We need to chat.
There is a huge dilemma in the gaming industry where accessibility is considered an after-thought. From employee’s being forced to work past their required hours or risk job loss, to failure to add alternate skin tones in games.
Accessibility is about making the world, which includes video games, available to everyone. Even if they don’t look how you perceive them to look.
Let’s take for example The Sims 4, which has a great community doesn’t even offer ramps or a wheelchair. There is really no accessible options, and while no one wants to be reminded of their disability, it would be nice to see. Also, ramps would just be an easy thing to add anyway, it’s a triangle. Add it to build mode.
The truth is, things like this are often overlooked because the developers and those working on the games, aren’t the ones dealing with chronic illness or disabilities. They’re usually an able-bodied male who can work over 40 hours a week. These types of people aren’t the average gamer.
There are so many different people in this world that seeing more representation in games that covers this would be amazing. The US Census for 2017 released this info-graphic on what people have or experience.
Being open to adding in these small changes can make a world of a difference. One game that I appreciate for including the difficulties of life would be Wolfenstein. While it’s story is fictional, and a bit over the top, it shows how hard it is to get around. Not many other games do this sort of detail work.
Making spaces, both digitally and in reality accessible shouldn’t be an after-thought.

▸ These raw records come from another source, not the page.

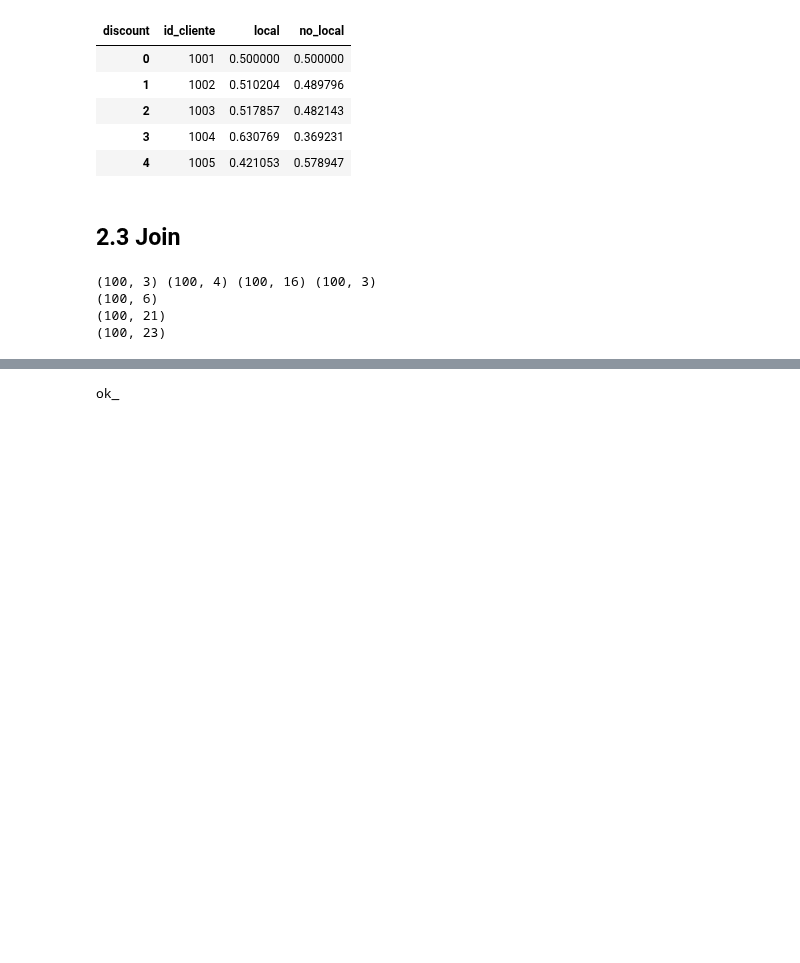
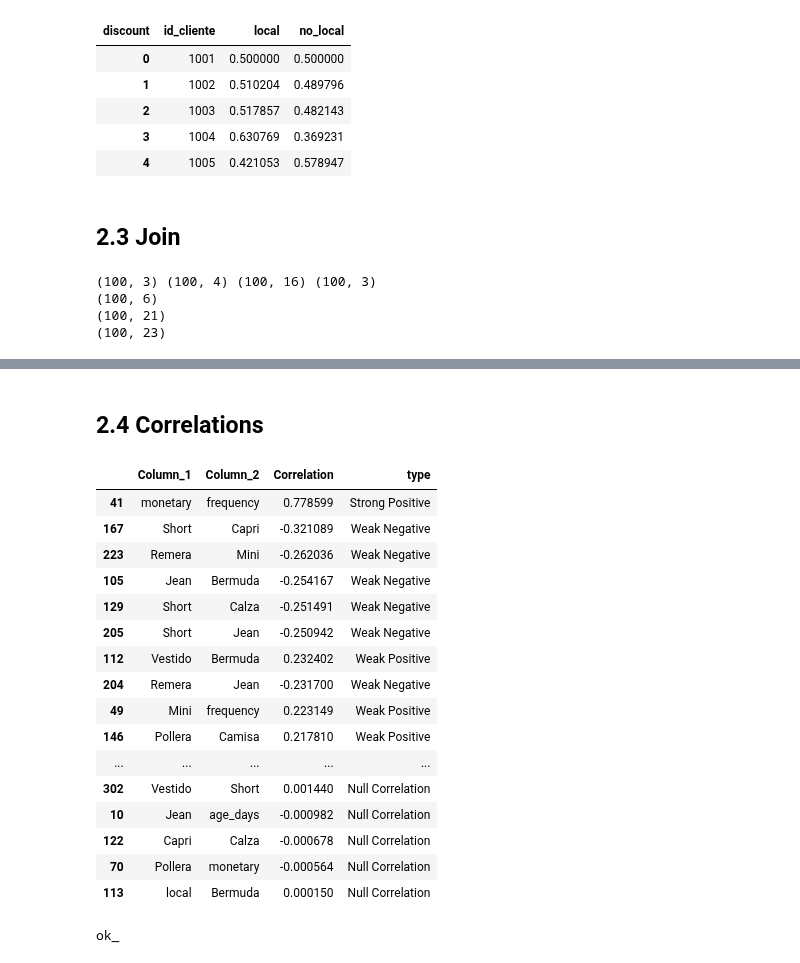
Before and after one commit to oecorrechag/Project-Australia, a Jupyter notebook: notebooks/2.0_join_data.ipynb, the cells around one changed output, grey strips where cells are left out. Saved outputs shown, nothing was run; the diff lists cells and outputs as text; code cells hidden in the pictures; blank space fills up the shorter version.

Commit message:
2.0 correlations}

```diff
--- a/notebooks/2.0_join_data.ipynb
+++ b/notebooks/2.0_join_data.ipynb
@@ -151,0 +143,6 @@ dataset.head()
+# %%
+dataset = dataset.loc[:,['id_cliente', 'sexo', 'age_days', 'recency', 'frequency', 'monetary',
+       'Babucha', 'Bermuda', 'Calza', 'Camisa', 'Capri', 'Chaleco', 'Jean',
+       'Mini', 'Pantalón', 'Pollera', 'Remera', 'Short',
+       'Strapless', 'Vestido', 'local']]
+dataset.head()
@@ -152,3 +156,26 @@ dataset.head()
+# %% [markdown]
+## 2.4 Correlations
+# %%
+salida_correlations = df_correlations(dataset.loc[:, dataset.columns != 'id_sample'], sort_by_distance=True)
+salida_correlations
+# %% [output]
+|  | Column_1 | Column_2 | Correlation | type |
+| 41 | monetary | frequency | 0.778599 | Strong Positive |
+| 167 | Short | Capri | -0.321089 | Weak Negative |
+| 223 | Remera | Mini | -0.262036 | Weak Negative |
+| 105 | Jean | Bermuda | -0.254167 | Weak Negative |
+| 129 | Short | Calza | -0.251491 | Weak Negative |
+| 205 | Short | Jean | -0.250942 | Weak Negative |
+| 112 | Vestido | Bermuda | 0.232402 | Weak Positive |
+| 204 | Remera | Jean | -0.231700 | Weak Negative |
+| 49 | Mini | frequency | 0.223149 | Weak Positive |
+| 146 | Pollera | Camisa | 0.217810 | Weak Positive |
+| ... | ... | ... | ... | ... |
+| 302 | Vestido | Short | 0.001440 | Null Correlation |
+| 10 | Jean | age_days | -0.000982 | Null Correlation |
+| 122 | Capri | Calza | -0.000678 | Null Correlation |
+| 70 | Pollera | monetary | -0.000564 | Null Correlation |
+| 113 | local | Bermuda | 0.000150 | Null Correlation |
 # %%
 # Save data
 dataset.to_parquet(processed/'dataset.parquet.gzip', compression='gzip')
```
Also changed, not shown: parts of 3 cells of this notebook.
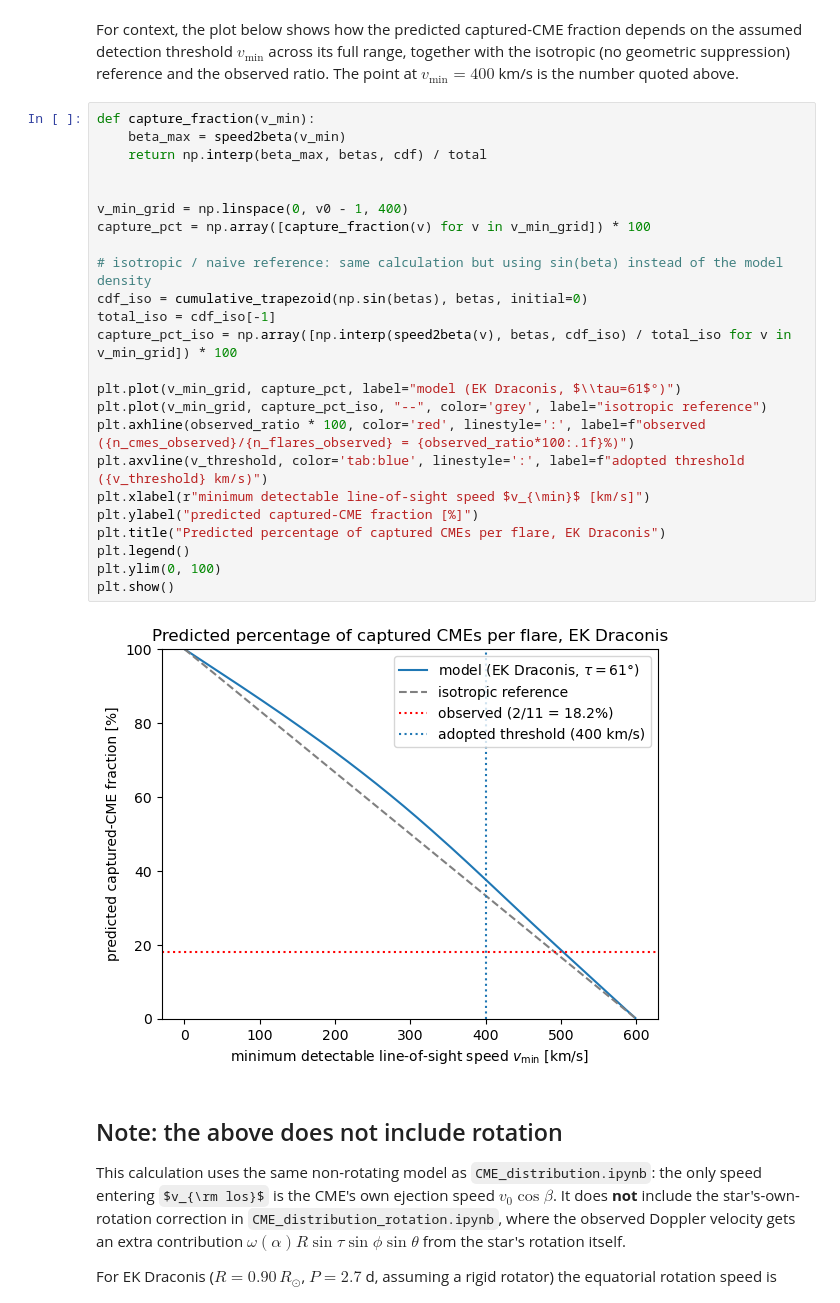
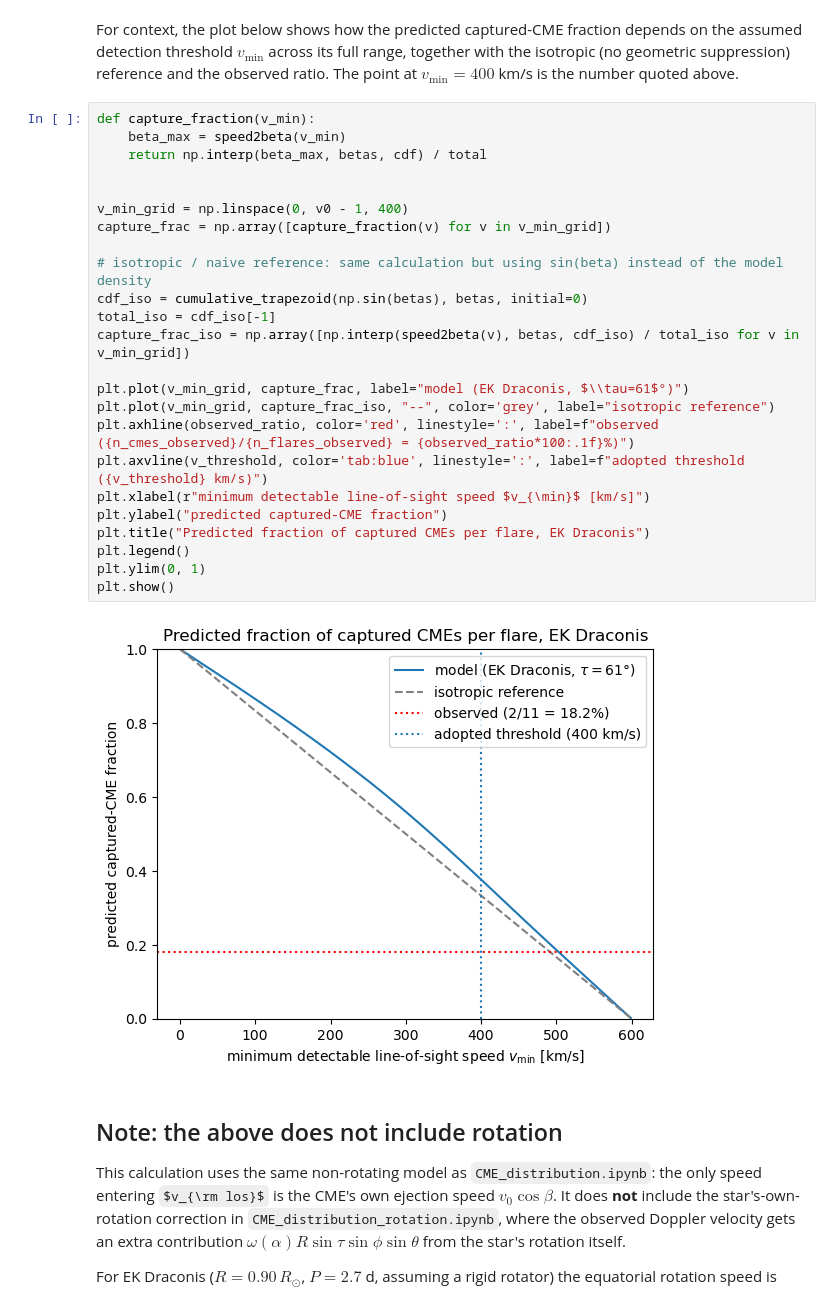
Before and after one commit to demichieldewilde/CME_distribution, a Jupyter notebook: EK_Draconis_CME_observation_ratio.ipynb, the cells around one changed output. Drawn from its saved outputs; the diff is of its cells as text; some formulas as TeX source.

```diff
--- a/EK_Draconis_CME_observation_ratio.ipynb
+++ b/EK_Draconis_CME_observation_ratio.ipynb
@@ -272,29 +272,29 @@ above.
 # %%
 def capture_fraction(v_min):
     beta_max = speed2beta(v_min)
     return np.interp(beta_max, betas, cdf) / total
 
 
 v_min_grid = np.linspace(0, v0 - 1, 400)
-capture_pct = np.array([capture_fraction(v) for v in v_min_grid]) * 100
+capture_frac = np.array([capture_fraction(v) for v in v_min_grid])
 
 # isotropic / naive reference: same calculation but using sin(beta) instead of the model density
 cdf_iso = cumulative_trapezoid(np.sin(betas), betas, initial=0)
 total_iso = cdf_iso[-1]
-capture_pct_iso = np.array([np.interp(speed2beta(v), betas, cdf_iso) / total_iso for v in v_min_grid]) * 100
+capture_frac_iso = np.array([np.interp(speed2beta(v), betas, cdf_iso) / total_iso for v in v_min_grid])
 
-plt.plot(v_min_grid, capture_pct, label="model (EK Draconis, $\\tau=61$°)")
-plt.plot(v_min_grid, capture_pct_iso, "--", color='grey', label="isotropic reference")
-plt.axhline(observed_ratio * 100, color='red', linestyle=':', label=f"observed ({n_cmes_observed}/{n_flares_observed} = {observed_ratio*100:.1f}%)")
+plt.plot(v_min_grid, capture_frac, label="model (EK Draconis, $\\tau=61$°)")
+plt.plot(v_min_grid, capture_frac_iso, "--", color='grey', label="isotropic reference")
+plt.axhline(observed_ratio, color='red', linestyle=':', label=f"observed ({n_cmes_observed}/{n_flares_observed} = {observed_ratio*100:.1f}%)")
 plt.axvline(v_threshold, color='tab:blue', linestyle=':', label=f"adopted threshold ({v_threshold} km/s)")
 plt.xlabel(r"minimum detectable line-of-sight speed $v_{\min}$ [km/s]")
-plt.ylabel("predicted captured-CME fraction [%]")
-plt.title("Predicted percentage of captured CMEs per flare, EK Draconis")
+plt.ylabel("predicted captured-CME fraction")
+plt.title("Predicted fraction of captured CMEs per flare, EK Draconis")
 plt.legend()
-plt.ylim(0, 100)
+plt.ylim(0, 1)
 plt.show()
 # %% [output]
-[figure, old version]
+[figure, new version]
 # %% [markdown]
 ## Note: the above does not include rotation
 
```
Also changed, not shown: parts of 5 cells of this notebook, 12 other files.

It should be available.
In part 2 of this short series, I’ll go into ways to make accessibility a reality.